“My roommates and I looked at each other and screamed, “BEANS!” in unison, like we hadn’t eaten in weeks.We were holding hands, jumping up and down and celebrating, while the guy at the register tried to understand how we functioned on a normal basis.”—Grace Helbig
- 4 C dried beans
- 9 C water
- 8 C water keep more at the ready to keep water above the beans
- 1 tsp Italian seasoning optional
- Sort through the dried beans: this means removing any pieces of dirt or broken bean bits from the beans you will cook. Rinse thoroughly and place beans in a large bowl.
- Add 9 cups water and soak overnight (4 to 8 hours). INSTANT POT: you can choose to skip this step if desired.
- Drain and rinse beans.
- Place 8 C water in a large stock pot and add Italian seasoning. Bring water to a boil and add the beans. Lower heat and cook on a low boil, stirring occasionally, about 90 minutes. (Beans should be firm enough to hold shape but soft enough to easily mash.)
- INSTANT POT: follow manufacturer's instructions for type of bean, based on whether you soaked them or not.
- To reserve bean stock, strain into bowl. (Transfer to ice cube trays for easy storage.)
- Place beans in strainer and rinse well.
- Don’t add salt while you cook the beans. It may (or may not) make them tough. It’s okay to infuse the cooking water with other spices and seasonings, such as basil, garlic, or a pepper variety.
- Depending upon bean variety, you may get yields as high as 11 cups. You will want to limit the amount of beans if you use an Instant Pot.
- I have used this cooking method successfully with black beans, pinto beans and Great Northern beans.
- I check my beans every 20 to 30 minutes and remove them when done. Follow the directions provided by the brand for each bean variety to be safe.
- If freezing, place in freezer safe containers and store. If you choose to store beans in freezer bags, be sure to push out as much air as possible.
- To store bean stock, pour into ice cube trays and let freeze. When frozen, store ice cubes in freezer container or bag. Label contents and date. Keeps about 3 months.

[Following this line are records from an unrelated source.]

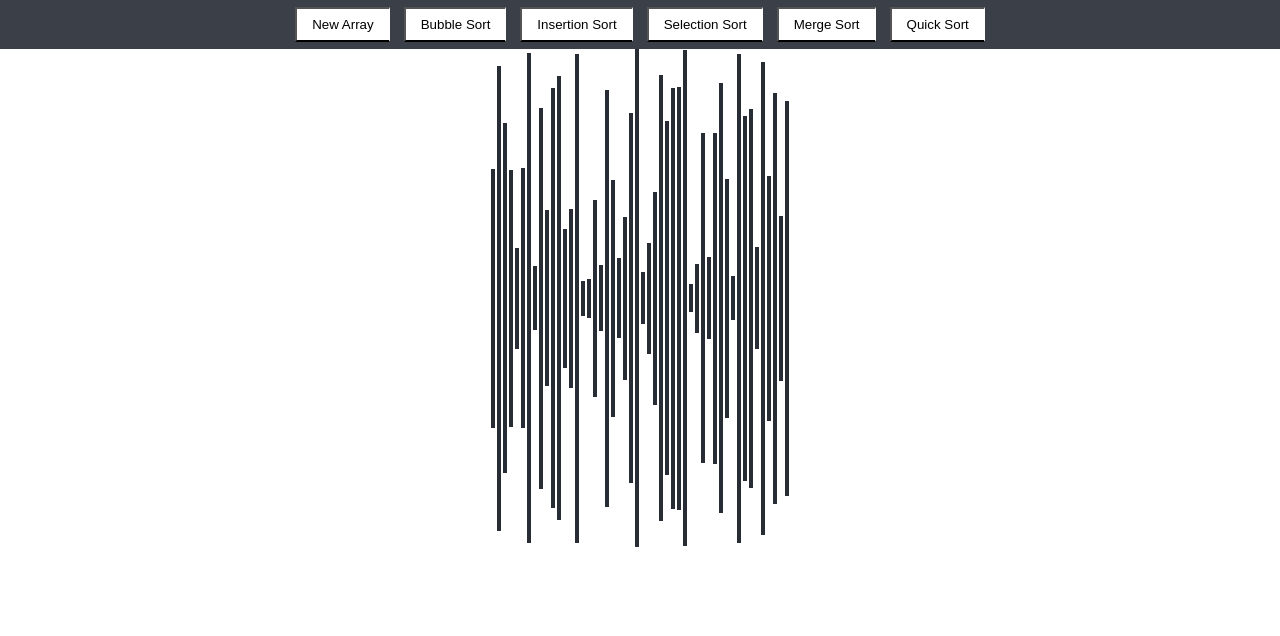
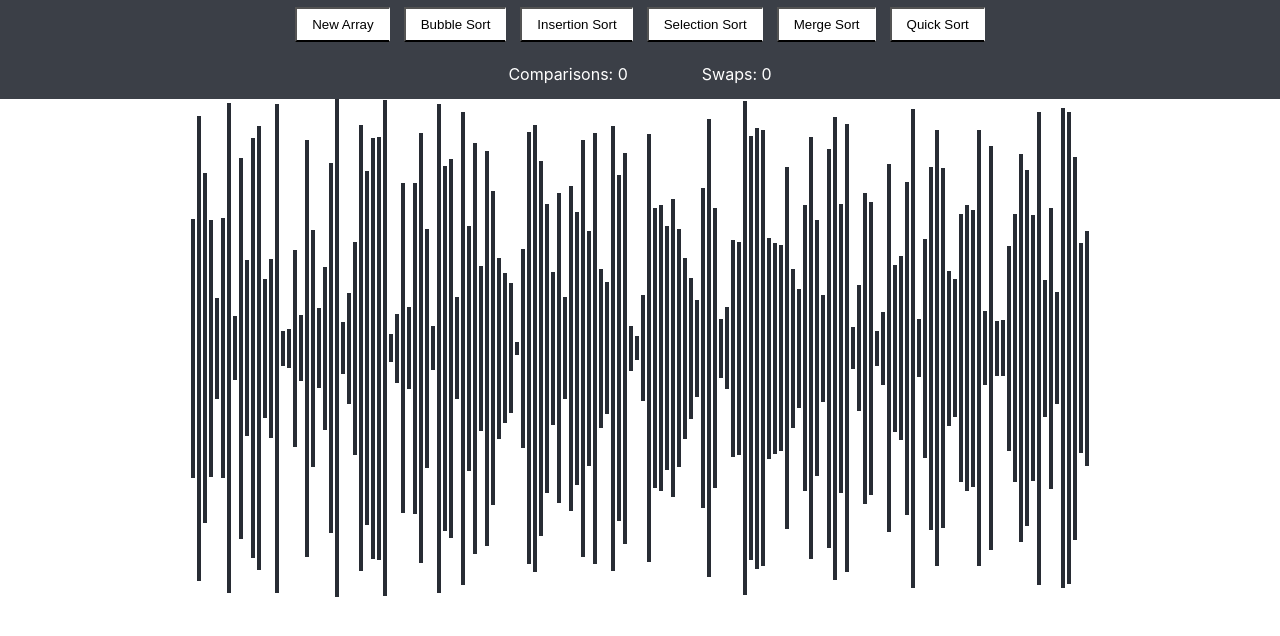
Before and after one commit to hrvojeperic/sorting-animation, a React (Create React App) app: page / in a window 1280 px wide. Shown: the top 636 px of the page. Built offline with nearby package versions, Linux system fonts and the light colour scheme.

Commit message:
finished stats

```diff
--- a/src/Components/MenuBarComponent.js
+++ b/src/Components/MenuBarComponent.js
@@ -11,6 +11,10 @@ const MenuBarComponent = (props) => {
             <button disabled={props.isSortButtonDisable} onClick={props.selection}>Selection Sort</button>
             <button disabled={props.isSortButtonDisable} onClick={props.merge}>Merge Sort</button>
             <button disabled={props.isSortButtonDisable} onClick={props.quick}>Quick Sort</button>
+            <div>
+                <text>Comparisons: {props.numOfComparisons}</text>
+                <text>Swaps: {props.numOfSwaps}</text>
+            </div>
         </div>
     );
 }
--- a/src/Components/SortingAnimation.js
+++ b/src/Components/SortingAnimation.js
@@ -14,12 +14,14 @@ class SortingAnimation extends Component {
 
     state = {
         animationArray: [],
-        arraySize: 50,
+        arraySize: 150,
         minElementSize: 10,
         maxElementSize: 500,
-        animationSpeed: 2,
+        animationSpeed: 1,
         isNewButtonDisable: false,
-        isSortButtonDisable: false
+        isSortButtonDisable: false,
+        numOfComparisons: 0,
+        numOfSwaps: 0
     }
 
     // create new array when component mounted
@@ -30,8 +32,7 @@ class SortingAnimation extends Component {
     // initiate new array
     newArrayHandler = () => {
         let newArr = NewArrayUtility(this.state.arraySize, this.state.minElementSize, this.state.maxElementSize);
-        this.setState({animationArray: newArr});
-        this.setState({isSortButtonDisable: false});
+        this.setState({animationArray: newArr, isSortButtonDisable: false, numOfComparisons: 0, numOfSwaps: 0});
         /*this.setState({animationArray: [{id: uuidv4(), value: 500},
                                         {id: uuidv4(), value: 400},
                                         {id: uuidv4(), value: 300},
@@ -48,40 +49,40 @@ class SortingAnimation extends Component {
     bubbleSortHandler = async () => {
         this.setState({isSortButtonDisable: true});
         this.setState({isNewButtonDisable: true});
-        await BubbleSortUtility(this.state.animationArray, this.state.animationSpeed, this.state);
-        this.setState({isNewButtonDisable: false});
+        const [comparisons, swaps] = await BubbleSortUtility(this.state.animationArray, this.state.animationSpeed);
+        this.setState({numOfComparisons: comparisons, numOfSwaps: swaps, isNewButtonDisable: false});
     }
 
     // initiate insertion sort
     insertionSortHandler = async () => {
         this.setState({isSortButtonDisable: true});
         this.setState({isNewButtonDisable: true});
-        await InsertionSortUtility(this.state.animationArray, this.state.animationSpeed);
-        this.setState({isNewButtonDisable: false});
+        const [comparisons, swaps] = await InsertionSortUtility(this.state.animationArray, this.state.animationSpeed);
+        this.setState({numOfComparisons: comparisons, numOfSwaps: swaps, isNewButtonDisable: false});
     }
 
     // initiate quick sort
     selectionSortHandler = async () => {
         this.setState({isSortButtonDisable: true});
         this.setState({isNewButtonDisable: true});
-        await SelectionSortUtility(this.state.animationArray, this.state.animationSpeed);
-        this.setState({isNewButtonDisable: false});
+        const [comparisons, swaps] = await SelectionSortUtility(this.state.animationArray, this.state.animationSpeed);
+        this.setState({numOfComparisons: comparisons, numOfSwaps: swaps, isNewButtonDisable: false});
     }
 
     // initiate merge sort
     mergeSortHandler = async () => {
         this.setState({isSortButtonDisable: true});
         this.setState({isNewButtonDisable: true});
-        await MergeSortUtility(this.state.animationArray, this.state.animationSpeed);
-        this.setState({isNewButtonDisable: false});
+        const [comparisons, swaps] = await MergeSortUtility(this.state.animationArray, this.state.animationSpeed);
+        this.setState({numOfComparisons: comparisons, numOfSwaps: swaps, isNewButtonDisable: false});
     }
 
     // initiate quick sort
     quickSortHandler = async () => {
         this.setState({isSortButtonDisable: true});
         this.setState({isNewButtonDisable: true});
-        await QuickSortUtility(this.state.animationArray, this.state.animationSpeed);
-        this.setState({isNewButtonDisable: false});
+        const [comparisons, swaps] = await QuickSortUtility(this.state.animationArray, this.state.animationSpeed);
+        this.setState({numOfComparisons: comparisons, numOfSwaps: swaps, isNewButtonDisable: false});
     }
 
     render() {
@@ -95,6 +96,8 @@ class SortingAnimation extends Component {
                 <MenuBarComponent
                     isNewButtonDisable={this.state.isNewButtonDisable}
                     isSortButtonDisable={this.state.isSortButtonDisable}
+                    numOfComparisons={this.state.numOfComparisons}
+                    numOfSwaps={this.state.numOfSwaps}
                     new={() => this.newArrayHandler()}
                     bubble={() => this.bubbleSortHandler()}
                     insertion={() => this.insertionSortHandler()}
--- a/src/Styles/MenuBarStyles.css
+++ b/src/Styles/MenuBarStyles.css
@@ -11,3 +11,10 @@
     margin: 7px;
     background-color: white;
 }
+
+.Menu text {
+    padding: 8px 30px;
+    display: inline-block;
+    margin: 7px;
+    color: white;
+}
--- a/src/Utilities/BubbleSortUtility.js
+++ b/src/Utilities/BubbleSortUtility.js
@@ -1,10 +1,14 @@
 let wait = ms => new Promise(resolve => setTimeout(resolve, ms));
+let numOfComparisons = 0;
+let numOfSwaps = 0;
 
 // initiates bubble sort methods
 const BubbleSortUtility = async (stateArray, speed) => {
+
     let copyArr = JSON.parse(JSON.stringify(stateArray));
     let animateArr = BubbleSortAlgorithm(copyArr);
     await BubbleSortAnimation(animateArr, speed);
+    return [numOfComparisons, numOfSwaps];
 }
 
 // performs bubble sort on array
@@ -14,7 +18,9 @@ const BubbleSortAlgorithm = (arr) => {
     for (let i = 0; i < length - 1; i++) {
         for (let j = 0; j < length - i - 1; j++) {
             animations.push([j, j+1, true, false]) // highlight animation
+            numOfComparisons++;
             if (arr[j].value > arr[j+1].value) {
+                numOfSwaps++;
                 let temp = arr[j].value;
                 arr[j].value = arr[j+1].value;
                 arr[j+1].value = temp;
--- a/src/Utilities/InsertionSortUtility.js
+++ b/src/Utilities/InsertionSortUtility.js
@@ -1,10 +1,13 @@
 let wait = ms => new Promise(resolve => setTimeout(resolve, ms));
-
+let numOfComparisons = 0;
+let numOfSwaps = 0;
 // initiates insertion sort methods
 const InsertionSortUtility = async (stateArray, speed) => {
+
     let copyArr = JSON.parse(JSON.stringify(stateArray));
     let animateArr = InsertionSortAlgorithm(copyArr);
     await InsertionSortAnimation(animateArr, speed);
+    return [numOfComparisons, numOfSwaps];
 }
 
 // performs insertion sort on array
@@ -13,12 +16,15 @@ const InsertionSortAlgorithm = (arr) => {
     let animations = [];
     for (let i = 1; i < length; i++) {
         let j = i;
+        numOfComparisons++;
         if (arr[j].value >= arr[j-1].value) {
             animations.push([j-1, i, true, false]); // highlight animation
             animations.push([j-1, i, false, false]) // un-highlight animation
         }
         else {
             while (j > 0 && arr[j].value < arr[j-1].value) {
+                numOfComparisons++;
+                numOfSwaps++;
                 animations.push([j-1, j, true, false]) // highlight animation
                 animations.push([j-1, j, true, true]) // swap animation
                 let temp = arr[j].value;
@@ -35,7 +41,6 @@ const InsertionSortAlgorithm = (arr) => {
 // performs insertion sort animation
 const InsertionSortAnimation = async (animateArr, speed) => {
     for (let i = 0; i < animateArr.length; i++) {
-        console.log(animateArr[i]);
         (function(index) {
             setTimeout(function() {
                 let blockArray = document.getElementsByClassName('block');
--- a/src/Utilities/MergeSortUtility.js
+++ b/src/Utilities/MergeSortUtility.js
@@ -1,10 +1,12 @@
 let wait = ms => new Promise(resolve => setTimeout(resolve, ms));
-
+let numOfComparisons = 0;
+let numOfSwaps = 0;
 // initiates merge sort methods
 const MergeSortUtility = async (stateArray, speed) => {
     let copyArr = JSON.parse(JSON.stringify(stateArray));
     let animateArr = MergeSortAlgorithm(copyArr);
     await MergeSortAnimation(animateArr, speed);
+    return [numOfComparisons, numOfSwaps];
 }
 
 // performs merge sort on array
@@ -31,8 +33,9 @@ const merge = ( A,  temp,  from,  mid,  to, N, animations) =>
 	while (i <= mid && j <= to) {
     animations.push([i, j, true, false]); // highlight animation
     animations.push([i, j, false, false]); // un-highlight animation
-
+    numOfComparisons++;
 		if (A[i].value < A[j].value) {
+      numOfSwaps++;
       animations.push([k, A[i].value, true, true]); // swap animation
       console.log("k: ", k, " i: ", i);
       console.log(JSON.parse(JSON.stringify(temp)));
@@ -40,6 +43,7 @@ const merge = ( A,  temp,  from,  mid,  to, N, animations) =>
       temp[k++].value = A[i++].value;
     }
 		else {
+      numOfSwaps++;
       animations.push([k, A[j].value, true, true]); // swap animation
       console.log("k: ", k, " j: ", j);
       console.log(JSON.parse(JSON.stringify(temp)));
@@ -50,6 +54,7 @@ const merge = ( A,  temp,  from,  mid,  to, N, animations) =>
 
 	// Copy remaining elements
 	while (i < N && i <= mid) {
+    numOfSwaps++;
     animations.push([i, i, true, false]); // highlight animation
     animations.push([i, i, false, false]); // un-highlight animation
     animations.push([k, A[i].value, true, true]); // swap animation
--- a/src/Utilities/QuickSortUtility.js
+++ b/src/Utilities/QuickSortUtility.js
@@ -1,10 +1,12 @@
 let wait = ms => new Promise(resolve => setTimeout(resolve, ms));
-
+let numOfComparisons = 0;
+let numOfSwaps = 0;
 // initiates quick sort methods
 const QuickSortUtility = async (stateArray, speed) => {
     let copyArr = JSON.parse(JSON.stringify(stateArray));
     let animateArr = QuickSortAlgorithm(copyArr);
     await QuickSortAnimation(animateArr, speed);
+    return [numOfComparisons, numOfSwaps];
 }
 
 const partition = (arr, low, high, animations)  => {
@@ -16,7 +18,9 @@ const partition = (arr, low, high, animations)  => {
     {
         // If current element is smaller than the pivot
         animations.push([j, i+1, true, false]) // highlight animation
+        numOfComparisons++;
         if (arr[j].value < pivot) {
+            numOfSwaps++;
             isLess = true;
             i++;
             // swap arr[i] and arr[j]
@@ -32,6 +36,7 @@ const partition = (arr, low, high, animations)  => {
             animations.push([j, i, false, false]) // un-highlight animation
         }
     }
+    numOfSwaps++;
     animations.push([i+1, high, true, false]) // highlight animation
     // swap arr[i+1] and arr[high] (or pivot)
     let temp = arr[i+1].value;
--- a/src/Utilities/SelectionSortUtility.js
+++ b/src/Utilities/SelectionSortUtility.js
@@ -1,10 +1,14 @@
 let wait = ms => new Promise(resolve => setTimeout(resolve, ms));
+
+let numOfComparisons = 0;
+let numOfSwaps = 0;
 
 // initiates bubble sort methods
 const SelectionSortUtility = async (stateArray, speed) => {
     let copyArr = JSON.parse(JSON.stringify(stateArray));
     let animateArr = SelectionSortAlgorithm(copyArr);
     await SelectionSortAnimation(animateArr, speed);
+    return [numOfComparisons, numOfSwaps];
 }
 
 const sort = (arr, animations) => {
@@ -18,6 +22,7 @@ const sort = (arr, animations) => {
             animations.push([j, j, true, false]) // highlight animation
             //animations.push([min_idx, j, true, false]) // highlight animation
             //animations.push([j, j, true, false]) // highlight animation
+            numOfComparisons++;
             if (arr[j].value < arr[min_idx].value) {
                // animations.push([min_idx, min_idx, false, false]) // un-highlight animation
                 min_idx = j;
@@ -29,6 +34,7 @@ const sort = (arr, animations) => {
 
         // Swap the found minimum element with the first
         // element
+        numOfSwaps++;
         animations.push([min_idx, i, true, false]) // highlight animation
         animations.push([min_idx, i, true, true]) // swap animation
         animations.push([min_idx, i, false, false]) // un-highlight animation
@@ -40,7 +46,7 @@ const sort = (arr, animations) => {
 
 // performs bubble sort on array
 const SelectionSortAlgorithm = (arr) => {
-    let length = arr.length;
+    //let length = arr.length;
     let animations = [];
     sort(arr, animations);
     return animations;
```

- Retain black bean juice for black beans and rice; retain chickpea juice(aquafaba) as an egg substitute or for a vegan whipped cream.